I have had so much experience of this. My son in law was made redundant a yr ago despite an 7 yr exemplary record. As his job is HR he knew they had not followed the correct procedure, got a lawyer and got a settlement. He now works for himself and is just managing to support my daughter and 2 small grandchildren
A similar thing happened to my son who is an architect. He was finally so stressed he had little option but to hand in his resignation. It takes 9 yrs to qualify as an architect and it seems young architects are paid very little and not treated well.
My father worked for the same company for 40 yrs and retired with a large pension.
Those days are long gone and I think young people today are having a very hard time. Houses very expensive, no security etc.
Having said that they are both now working for themselves and seem much happier.
Perhaps no security at all is better than thinking you are secure when you are not.
Except for the first 10 yrs I have always been self employed and can't imagine any other way.
LauraH said…
When I first heard of unpaid internships I was astounded.

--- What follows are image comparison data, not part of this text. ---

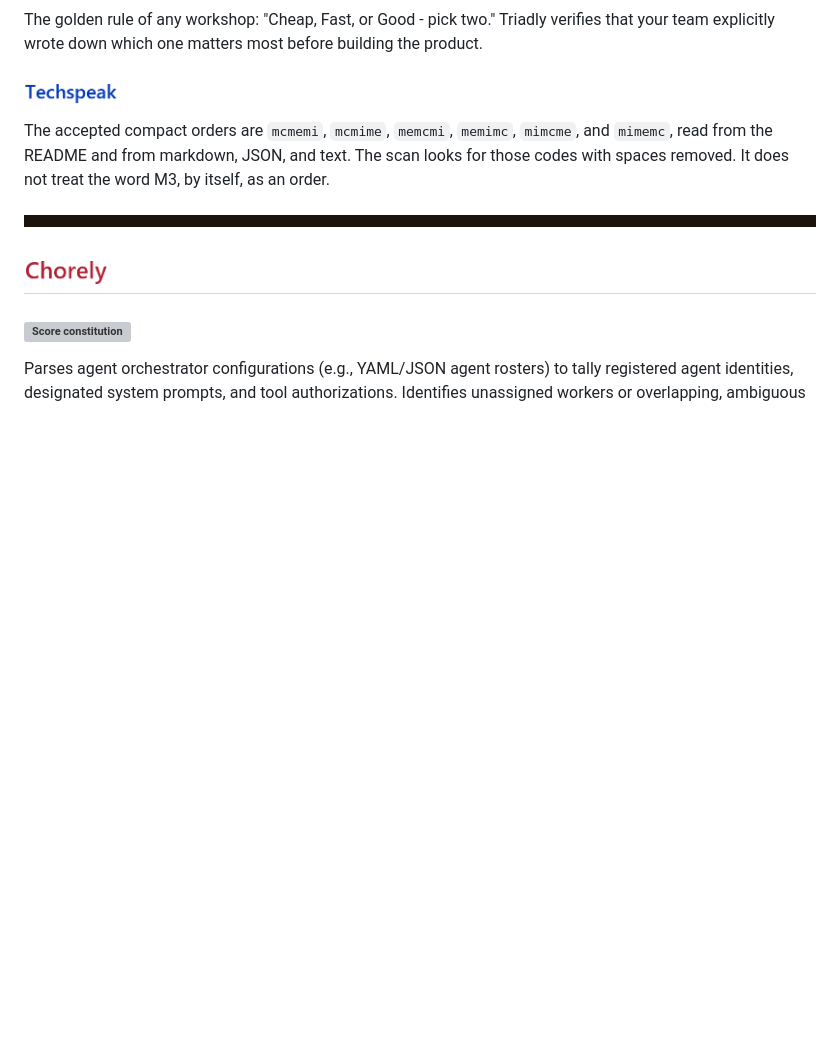
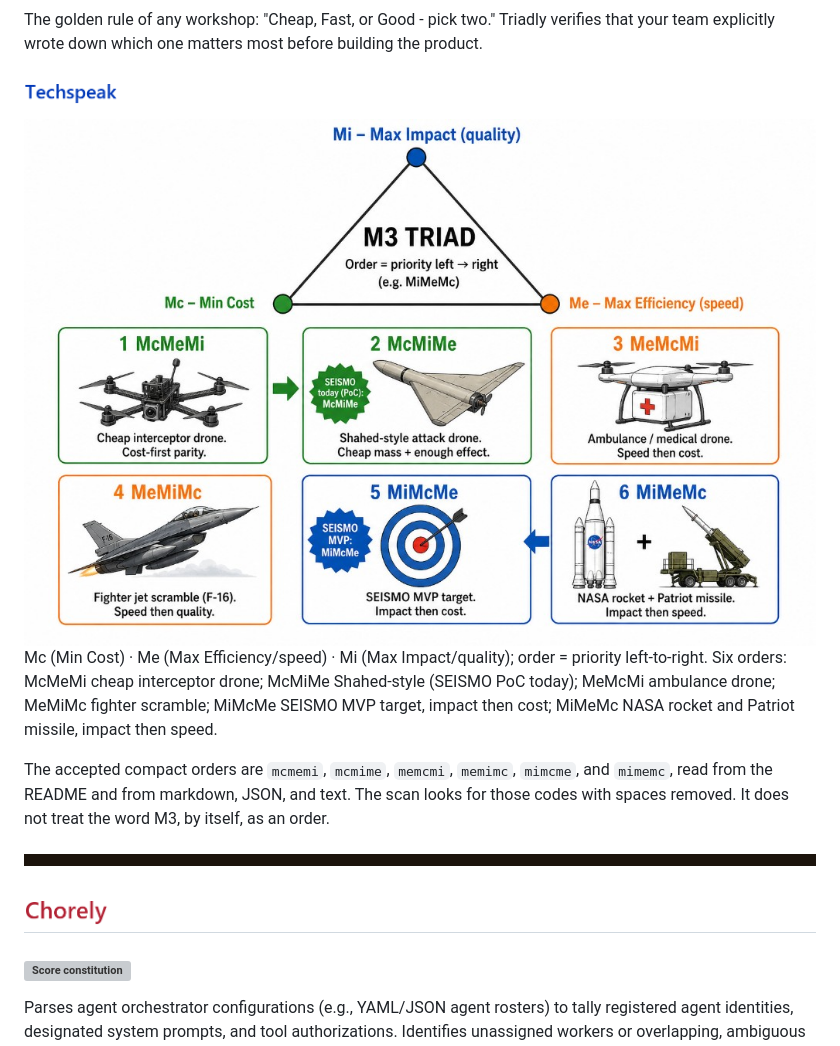
Before and after one commit to Pedram201/EVALATHAN, a Markdown page: GLOSSARY.md, the part around the change. GitHub-like rendering; pictures changed too: assets/glossary/m3-triad.jpg (added); blank space fills up the shorter version; grey boxes are pictures that could not be loaded.

Commit message:
Show the M3 triad picture under Triadly.

```diff
--- a/GLOSSARY.md
+++ b/GLOSSARY.md
@@ -207,6 +207,10 @@ Validates the presence of an explicit Engineering Priority Triad declaration tha
 The golden rule of any workshop: "Cheap, Fast, or Good - pick two." Triadly verifies that your team explicitly wrote down which one matters most before building the product.
 
 <h3><img src="assets/glossary/techspeak.png" alt="Techspeak" height="21"></h3>
+
+<img src="assets/glossary/m3-triad.jpg" alt="M3 Triad. Mc is min cost, Me is max efficiency, Mi is max impact. The six orders run from a cheap interceptor drone to a NASA rocket and a Patriot missile." width="100%">
+
+Mc (Min Cost) · Me (Max Efficiency/speed) · Mi (Max Impact/quality); order = priority left-to-right. Six orders: McMeMi cheap interceptor drone; McMiMe Shahed-style (SEISMO PoC today); MeMcMi ambulance drone; MeMiMc fighter scramble; MiMcMe SEISMO MVP target, impact then cost; MiMeMc NASA rocket and Patriot missile, impact then speed.
 
 The accepted compact orders are `mcmemi`, `mcmime`, `memcmi`, `memimc`, `mimcme`, and `mimemc`, read from the README and from markdown, JSON, and text. The scan looks for those codes with spaces removed. It does not treat the word M3, by itself, as an order.
 
```
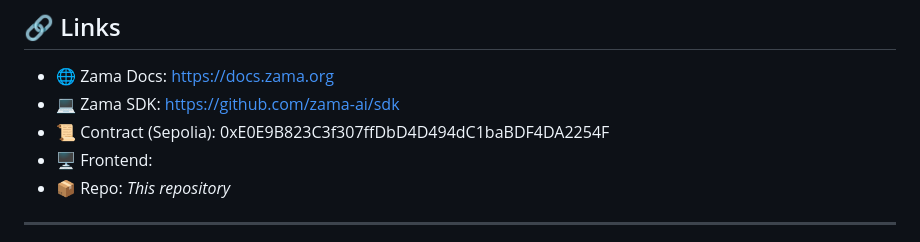
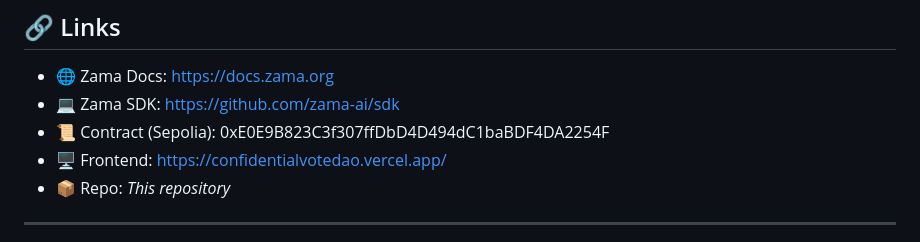
Before and after one commit to Emmanuel-webDev/Zama_Buidl, a Markdown page: Readme.md, the part around the change. GitHub-like rendering.

Commit message:
Add frontend link to Readme.md

```diff
--- a/Readme.md
+++ b/Readme.md
@@ -228,7 +228,7 @@ Make sure:
 - 🌐 Zama Docs: https://docs.zama.org
 - 💻 Zama SDK: https://github.com/zama-ai/sdk
 - 📜 Contract (Sepolia): 0xE0E9B823C3f307ffDbD4D494dC1baBDF4DA2254F
-- 🖥️ Frontend:
+- 🖥️ Frontend: https://confidentialvotedao.vercel.app/
 - 📦 Repo: *This repository*
 
 ---
```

Then I started to hear stories from my sister and cousins about the struggles of their kids to find work. Something is terribly out of whack when bright, energetic, eager young adults can't get a foothold.
frugalscholar said…
My children are about the same age as your sons and I have been observing both the brainy friends of my children and the more average students in my classes. The lucky ones are those that decide on a traditional path of a certain type: the med students, my son's classmate who is now at Goldman Sachs, the petroleum engineers (recruited out of college at $120,000). Even those in law school and nursing school may suffer "precarity"--a term new to me.

For many, there does not seem to be a clear or easy way into the middle class.

Then there's what's called the "adjunctification" of higher education.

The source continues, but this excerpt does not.